as they travel through the exhaust pipe. This is the reason some
V-8s with dual exhaust pipes have a popping noise you can hear.
That's the two pulses arriving at the end of the pipe about the
same time. These two pulses can interfere and cost some power.
"You see a cross-over pipe on most V-8s with dual exhaust.
This is a pipe that connects the exhaust pipes from the two banks
of cylinders. A cross-over pipe smoothes gas flow and lowers
sound levels. We've learned how to use it to make some extra
"We use a four-into-one header on each bank and do some
special stuff to the cross-over pipe so that the high-pressure
pulse caused by those two cylinders firing close together is
vented through the cross over into the other exhaust pipe when
the pressure over there is low. There are some reflected pressure
waves that have to be timed right, but the result is a slightly

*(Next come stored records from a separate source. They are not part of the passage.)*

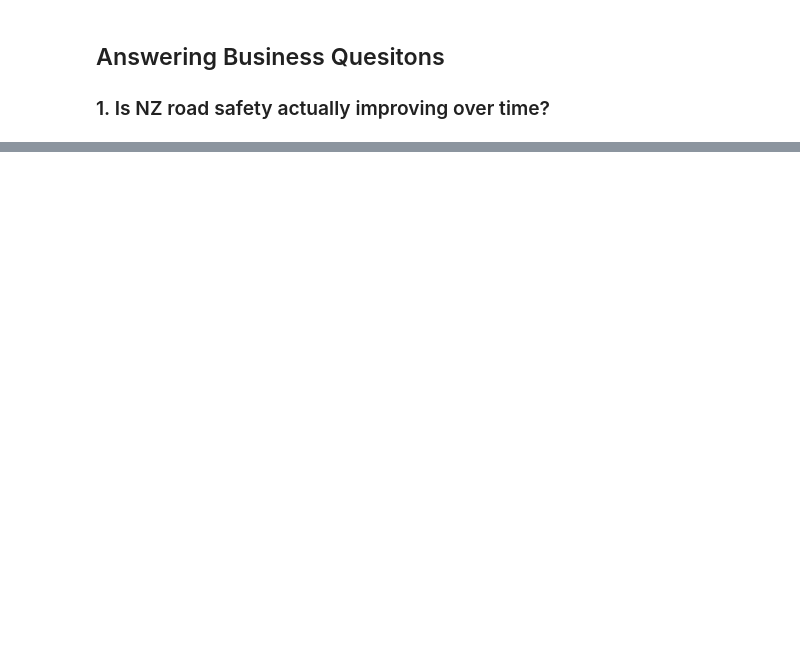
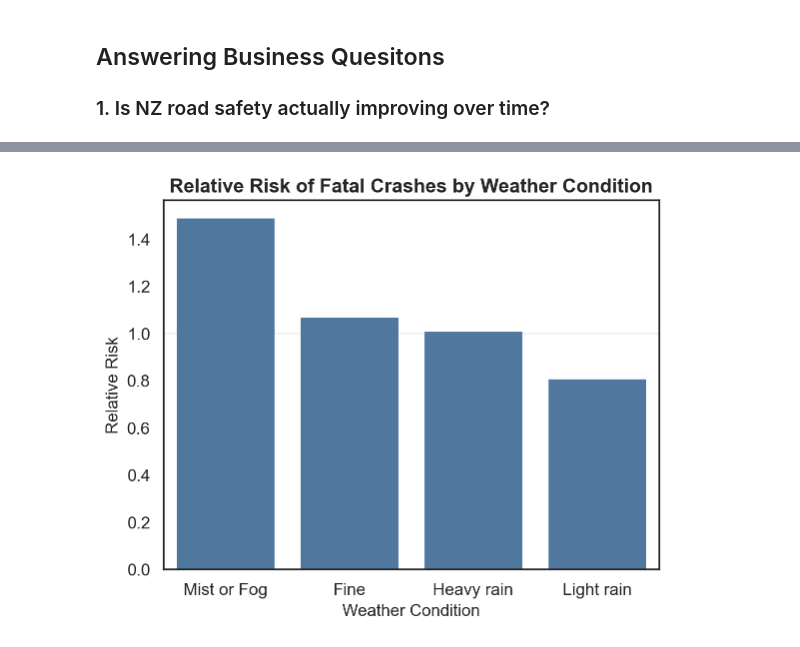
Before and after one commit to Lam-Truong/nz-road-safety-sql, a Jupyter notebook: project_1_workbook.ipynb, the cells around one changed output, grey strips where cells are left out. Cells and saved outputs as stored; diff of their text form; code cells hidden in the pictures; blank space fills up the shorter version.

Commit message:
Q3 and Q4: per capita regional rankings and weather factor analysis

```diff
--- a/project_1_workbook.ipynb
+++ b/project_1_workbook.ipynb
@@ -218,0 +389,4 @@ trend_result
+# %%
+query = open('sql/q4_factors.sql').read()
+factors_result = con.execute(query).fetchdf()
+factors_result
@@ -218,0 +399,12 @@ trend_result
+# %%
+sns.barplot(data=factors_result, x='weather', y='relative_risk', color='#4379AB')
+
+# Add reference line at y=1.0 (no effect/baseline risk)
+plt.axhline(y=1.0, color='grey', linestyle='--', alpha=0.5, linewidth=.5)
+
+plt.title('Relative Risk of Fatal Crashes by Weather Condition', fontsize=14, fontweight='bold')
+plt.xlabel('Weather Condition', fontsize=12)
+plt.ylabel('Relative Risk', fontsize=12)
+plt.show()
+# %% [output]
+[figure, added]
```
Also changed, not shown: parts of 24 cells of this notebook, 2 other files.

lower pressure in the exhaust system downstream of the cross
over. That lower pressure encourages more flow through the engine
which makes more power. The modified pressure waves in the exhaust
is what makes the unique sound, a higher-frequency sound. That
pop sound has been smoothed out. That sound is what says the
system is working.
"I've seen dyno tests that show our system broadens the
torque curve. With a restrictor-plate motor, the torque falls
off really quick when the engine starts to starve for air. Our
exhaust systems let them breathe just a little better and at
a little higher rpm. I figure we increase the overall volumetric
efficiency of the engine by about a half a percent."
I asked Boyd how he got that "Dr. Gas" name for
his company. "I had some technical-sounding names that I
thought were neat, and I asked a friend of mine what he thought
about them. He said he'd tell me the next day, but he couldn't
remember any of those names when I called him back. 'Dr. Gas'
was kind of a joke, but people remember it so that's what we